2017 / 2018 Report on Giving

In February 2008, while working towards his degree in computer science, Sam Pasupalak (BCS ’12) found out that Bill Gates was speaking at the University of Waterloo. He had no ticket, but that didn’t stop him. Carrying t-shirts and bags to appear as a volunteer, he got past security and received a pink wristband. He pulled off his first hustle to seize the one remaining seat.

After that talk, Sam felt so inspired that he decided to start his own company as soon as he graduated. He took the next step of that journey in 2010, in Professor Chrysanne Di Marco’s artificial intelligence class. Sam and his future business partner, Kaheer Suleman (MMath ’14), built a piece of software that allowed robots to understand natural human language commands. That prototype became the basis of their future business, which Sam named Maluuba.

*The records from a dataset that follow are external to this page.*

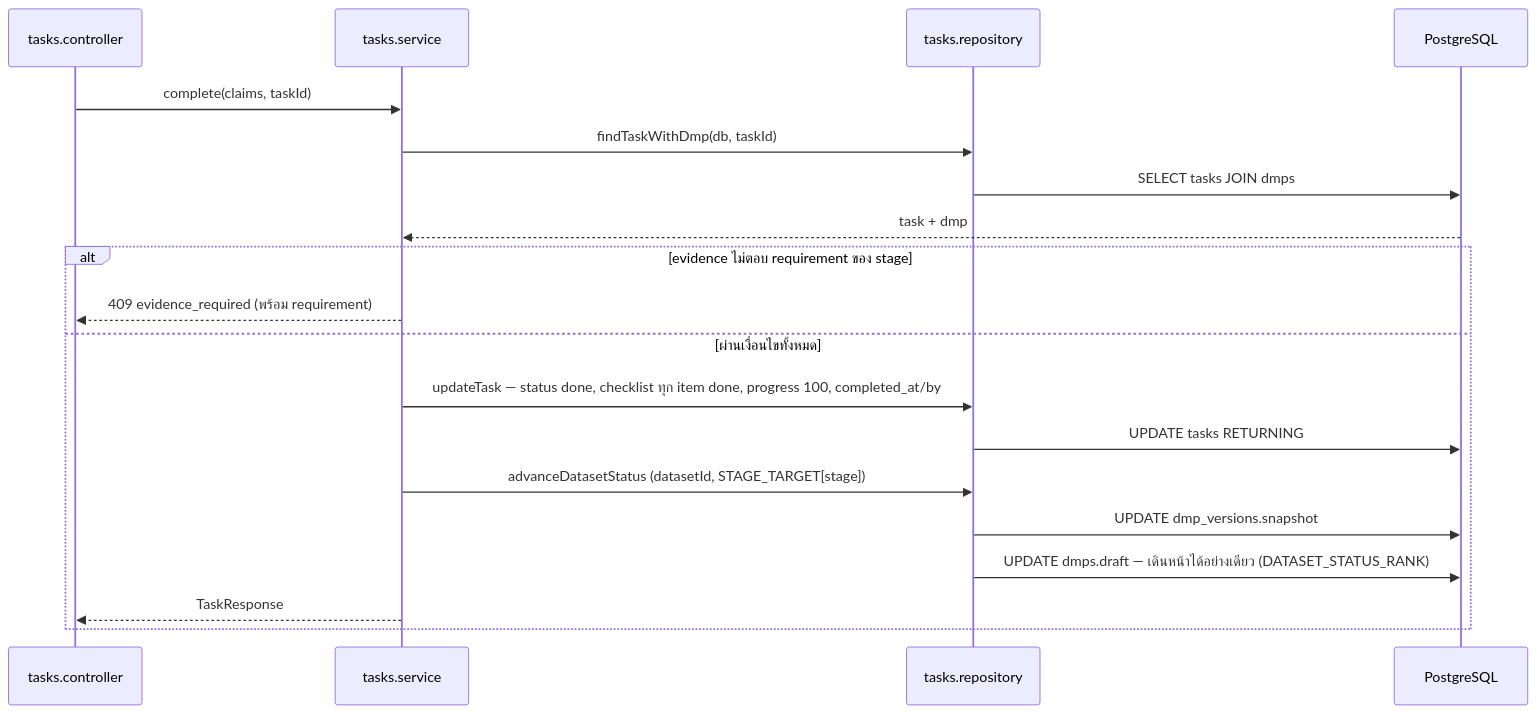
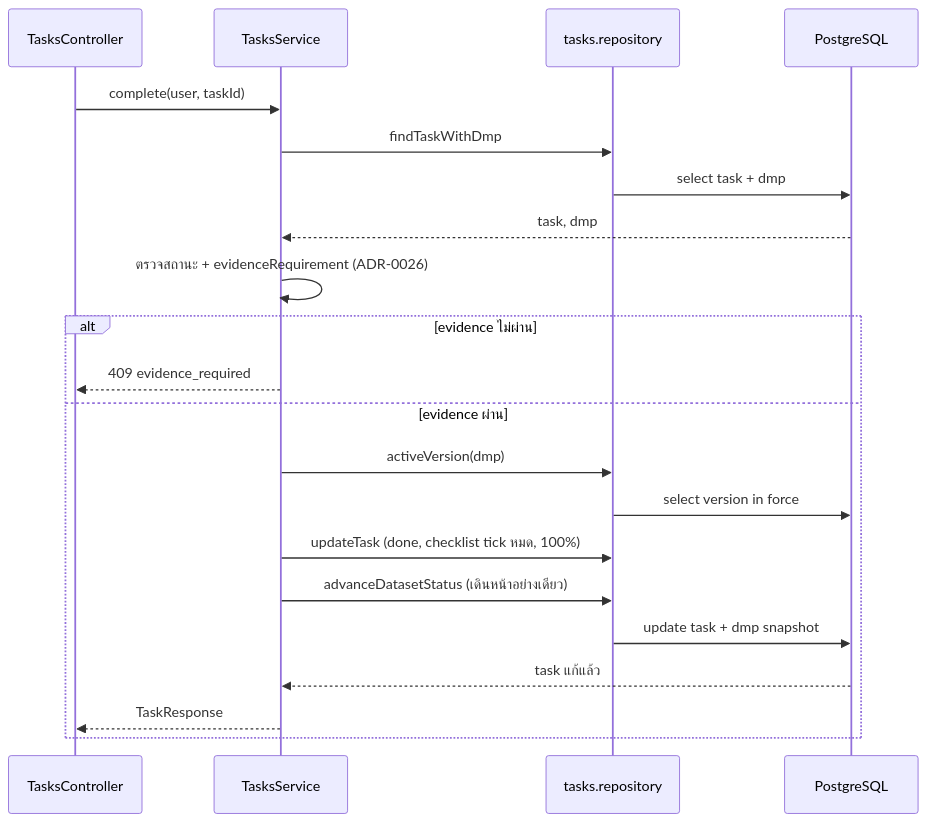
The second of 2 diagrams in src/features/tasks/README.md (Open-Science-and-Data-management/Backend), drawn with Mermaid before and after one commit. The commit also changed other lines of this file and 22 other files, not shown here.

Commit message:
chore(wip): FF2569 form-aware ingestion — plan, spec, research, template schema, OOXML extractor, fixture, jszip dep (pre-implementation baseline)

````diff
--- a/src/features/tasks/README.md
+++ b/src/features/tasks/README.md
@@ -175,21 +133,23 @@
 ```mermaid
 sequenceDiagram
-    participant C as tasks.controller
-    participant S as tasks.service
+    participant C as TasksController
+    participant S as TasksService
     participant R as tasks.repository
-    participant PG as PostgreSQL
-    C->>S: complete(claims, taskId)
-    S->>R: findTaskWithDmp(db, taskId)
-    R->>PG: SELECT tasks JOIN dmps
-    PG-->>S: task + dmp
-    alt evidence ไม่ตอบ requirement ของ stage
-        S-->>C: 409 evidence_required (พร้อม requirement)
-    else ผ่านเงื่อนไขทั้งหมด
-        S->>R: updateTask — status done, checklist ทุก item done, progress 100, completed_at/by
-        R->>PG: UPDATE tasks RETURNING
-        S->>R: advanceDatasetStatus (datasetId, STAGE_TARGET[stage])
-        R->>PG: UPDATE dmp_versions.snapshot
-        R->>PG: UPDATE dmps.draft — เดินหน้าได้อย่างเดียว (DATASET_STATUS_RANK)
+    participant DB as PostgreSQL
+    C->>S: complete(user, taskId)
+    S->>R: findTaskWithDmp
+    R->>DB: select task + dmp
+    DB-->>S: task, dmp
+    S->>S: ตรวจสถานะ + evidenceRequirement (ADR-0026)
+    alt evidence ไม่ผ่าน
+        S-->>C: 409 evidence_required
+    else evidence ผ่าน
+        S->>R: activeVersion(dmp)
+        R->>DB: select version in force
+        S->>R: updateTask (done, checklist tick หมด, 100%)
+        S->>R: advanceDatasetStatus (เดินหน้าอย่างเดียว)
+        R->>DB: update task + dmp snapshot
+        DB-->>S: task แก้แล้ว
         S-->>C: TaskResponse
     end
 ```
````
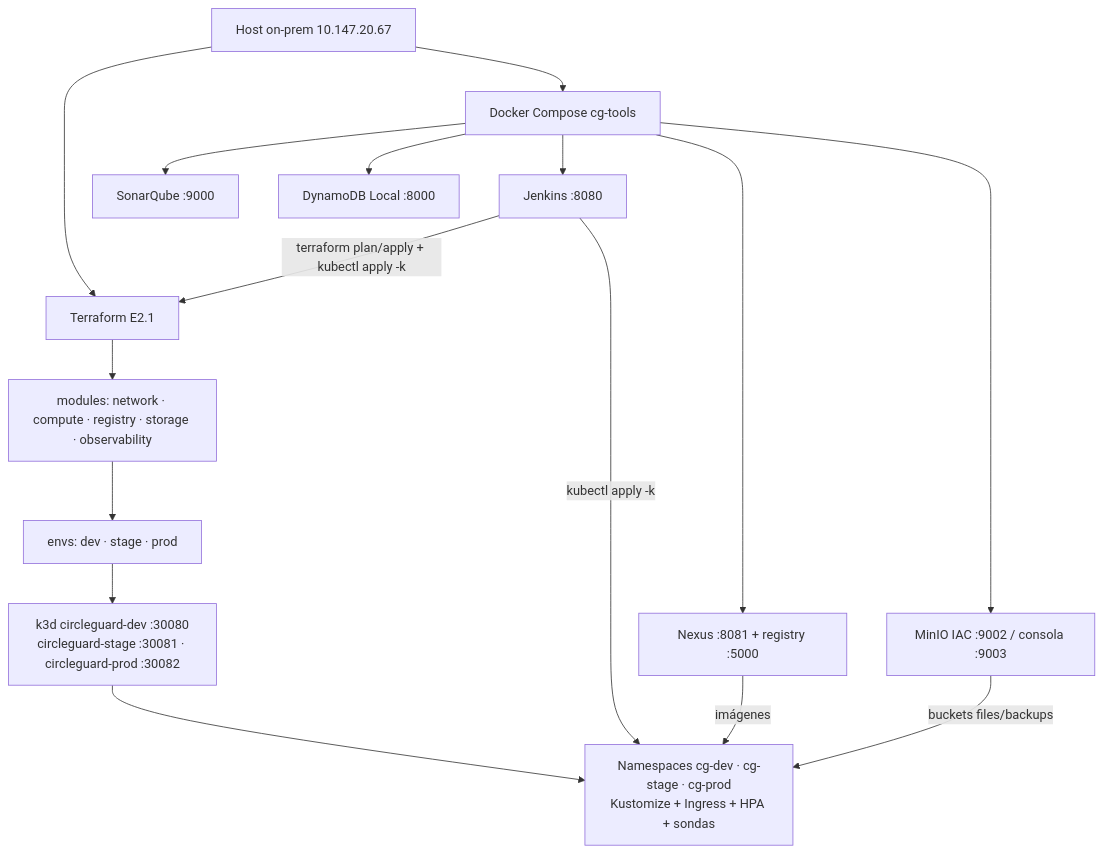
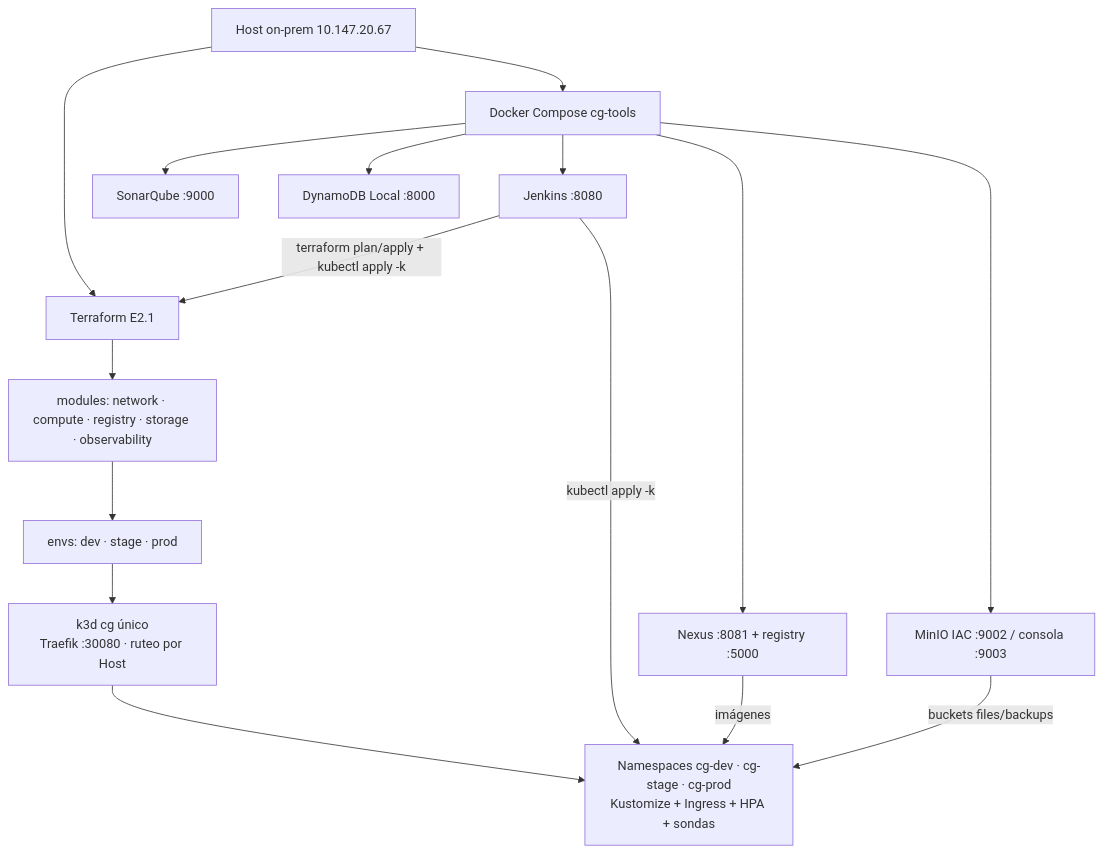
The diagram in docs/diagramas/01-arquitectura-onprem.mmd (ingesoft5/circle-guard-finalproject-A00401805-A00405090-A00401428-A00377013), drawn with Mermaid before and after one commit. The commit also changed 14 other files, not shown here.

```diff
--- a/docs/diagramas/01-arquitectura-onprem.mmd
+++ b/docs/diagramas/01-arquitectura-onprem.mmd
@@ -1,29 +1,29 @@
 flowchart TB
   HOST["Host on-prem 10.147.20.67"]
   TOOLS["Docker Compose cg-tools"]
   JENKINS["Jenkins :8080"]
   SONAR["SonarQube :9000"]
   NEXUS["Nexus :8081 + registry :5000"]
   MINIO["MinIO IAC :9002 / consola :9003"]
   DDB["DynamoDB Local :8000"]
   TF["Terraform E2.1"]
   MOD["modules: network · compute · registry · storage · observability"]
   ENVS["envs: dev · stage · prod"]
-  K3D["k3d circleguard-dev :30080<br/>circleguard-stage :30081 · circleguard-prod :30082"]
+  K3D["k3d cg único<br/>Traefik :30080 · ruteo por Host"]
   APPS["Namespaces cg-dev · cg-stage · cg-prod<br/>Kustomize + Ingress + HPA + sondas"]
 
   HOST --> TOOLS
   HOST --> TF
   TOOLS --> JENKINS
   TOOLS --> SONAR
   TOOLS --> NEXUS
   TOOLS --> MINIO
   TOOLS --> DDB
   TF --> MOD
   MOD --> ENVS
   ENVS --> K3D
   K3D --> APPS
   JENKINS -->|"terraform plan/apply + kubectl apply -k"| TF
   JENKINS -->|"kubectl apply -k"| APPS
   NEXUS -->|"imágenes"| APPS
   MINIO -->|"buckets files/backups"| APPS
```
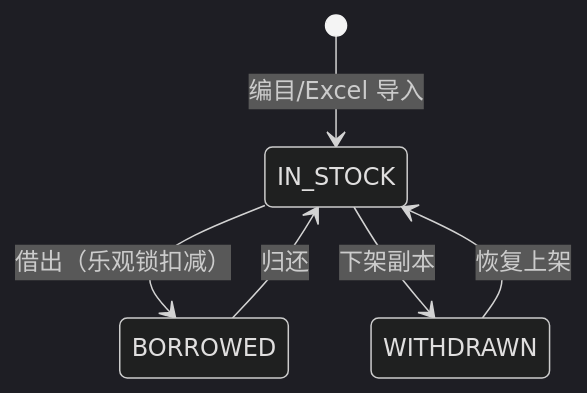
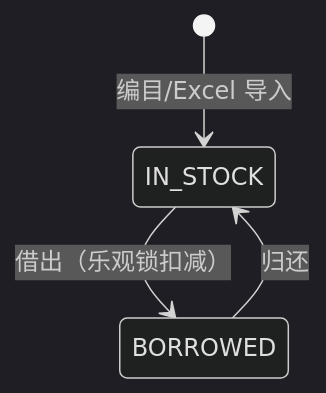
Before and after one commit to WilliamsJustin/library-management-system: the third of 6 diagrams in docs/business-flows.md, drawn with Mermaid (dark theme). The commit also changed other lines of this file and 18 other files, not shown here.

````diff
--- a/docs/business-flows.md
+++ b/docs/business-flows.md
@@ -61,8 +61,6 @@
 ```mermaid
 stateDiagram-v2
     [*] --> IN_STOCK: 编目/Excel 导入
     IN_STOCK --> BORROWED: 借出（乐观锁扣减）
     BORROWED --> IN_STOCK: 归还
-    IN_STOCK --> WITHDRAWN: 下架副本
-    WITHDRAWN --> IN_STOCK: 恢复上架
 ```
````
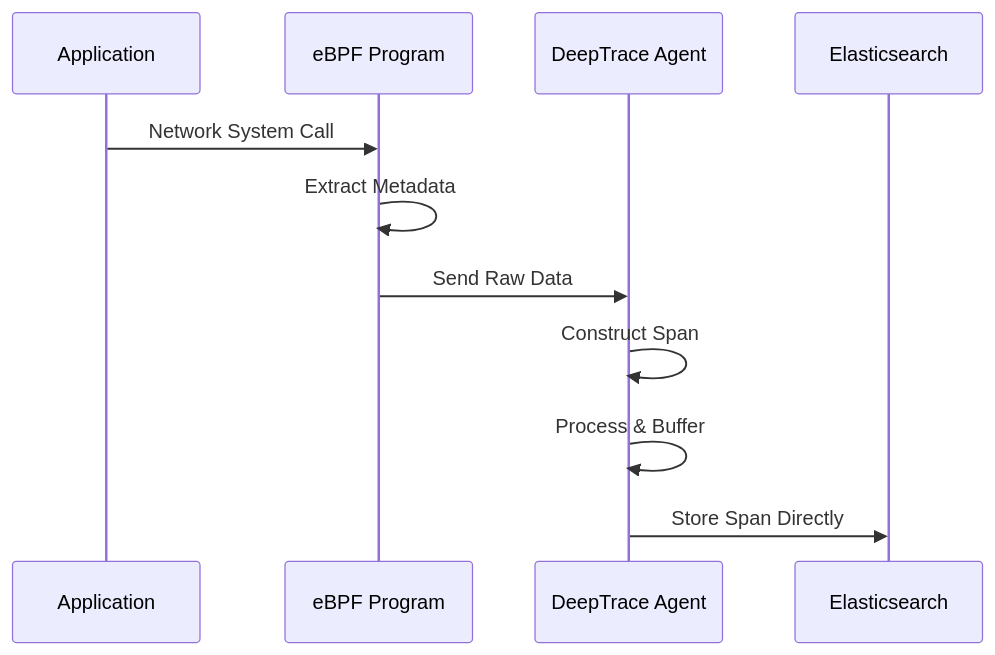
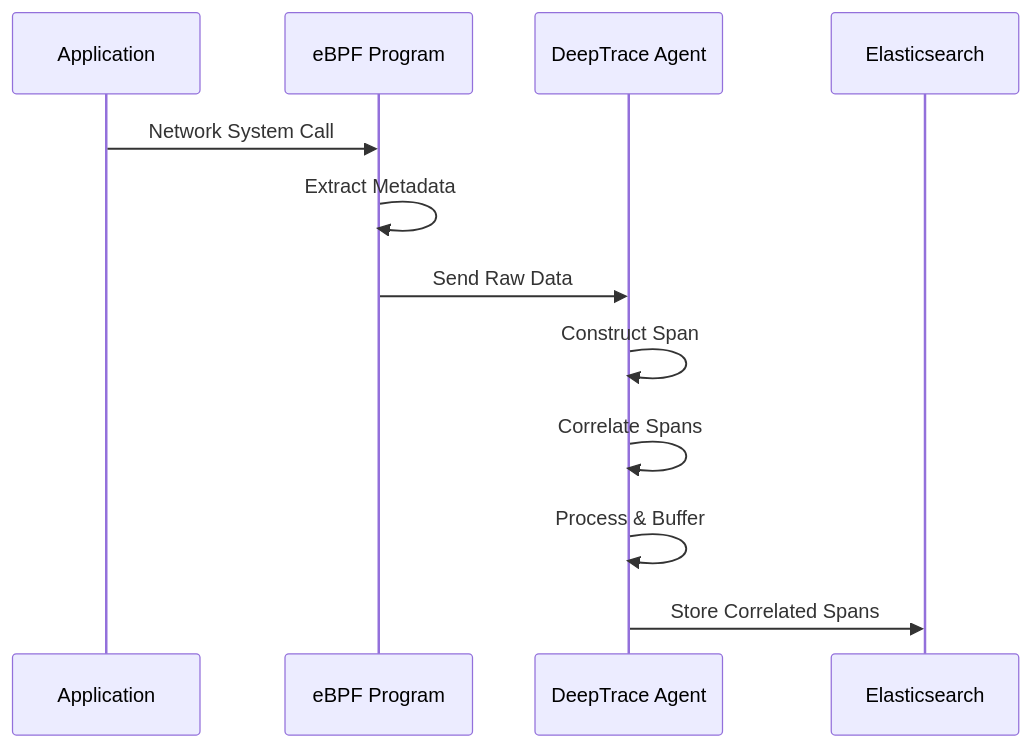
The second of 7 diagrams in docs/src/architecture/overview.md (DeepShield-AI/DeepTrace), drawn with Mermaid before and after one commit. The commit also changed other lines of this file and 31 other files, not shown here.

````diff
--- a/docs/src/architecture/overview.md
+++ b/docs/src/architecture/overview.md
@@ -166,14 +159,15 @@
 ```mermaid
 sequenceDiagram
     participant App as Application
     participant eBPF as eBPF Program
     participant Agent as DeepTrace Agent
     participant ES as Elasticsearch
     
     App->>eBPF: Network System Call
     eBPF->>eBPF: Extract Metadata
     eBPF->>Agent: Send Raw Data
     Agent->>Agent: Construct Span
+    Agent->>Agent: Correlate Spans
     Agent->>Agent: Process & Buffer
-    Agent->>ES: Store Span Directly
+    Agent->>ES: Store Correlated Spans
 ```
````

The next year, at the Velocity Garage incubator, Sam and his team – which now included his best friend, James Simpson (BCS ’13) – continued work on the algorithms Sam developed in Chrysanne’s class.

“We were razor focused on solving the problem of language understanding,” Sam says.“We didn’t care if technology giants like Google or Facebook were pouring billions of dollars into developing this technology. We just wanted to be the best at any cost."

Maluuba won the Velocity Venture Fund in the fall of 2011. With $25,000, the company developed training data and built a prototype to show investors. They graduated from the Velocity Garage and raised $2 million in seed funding from Samsung.

2,265 jobs created by Velocity companies since 2010

Sam and his team faced rejection as well – by hundreds of investors in their first few years. They almost went bankrupt three times, but Sam never gave up hope. He flew more than half a million miles around the globe, attending thousands of meetings, signing business deals, and raising funds for his company. The hustle paid off handsomely when Microsoft purchased Maluuba and the entire 50-person team for approximately $200 million in 2017.

“Building Maluuba was quite the adventure,” says Sam. “It required a tremendous amount of guts, determination, and perseverance. We had to believe there was light at the end of the tunnel, and if there wasn’t, we had to create it ourselves.”

Selling his company allowed him to give back to the University of Waterloo – the place that inspired him to be an entrepreneur. Last year, Sam donated $500,000 to create scholarships in support of robotics and women in computer science, Velocity awards for emerging innovators and business founders, an artificial intelligence lab in the Cheriton School of Computer Science, and a computational rhetoric project in honour of Chrysanne DiMarco.

“I would never be where I am today if it weren’t for the University of Waterloo,” explains Sam. “I was surrounded by people who inspired me and pushed me out of my comfort zone. Waterloo also has an ecosystem of entrepreneurship that isn’t available at other universities. These things all contributed to Maluuba and our success.”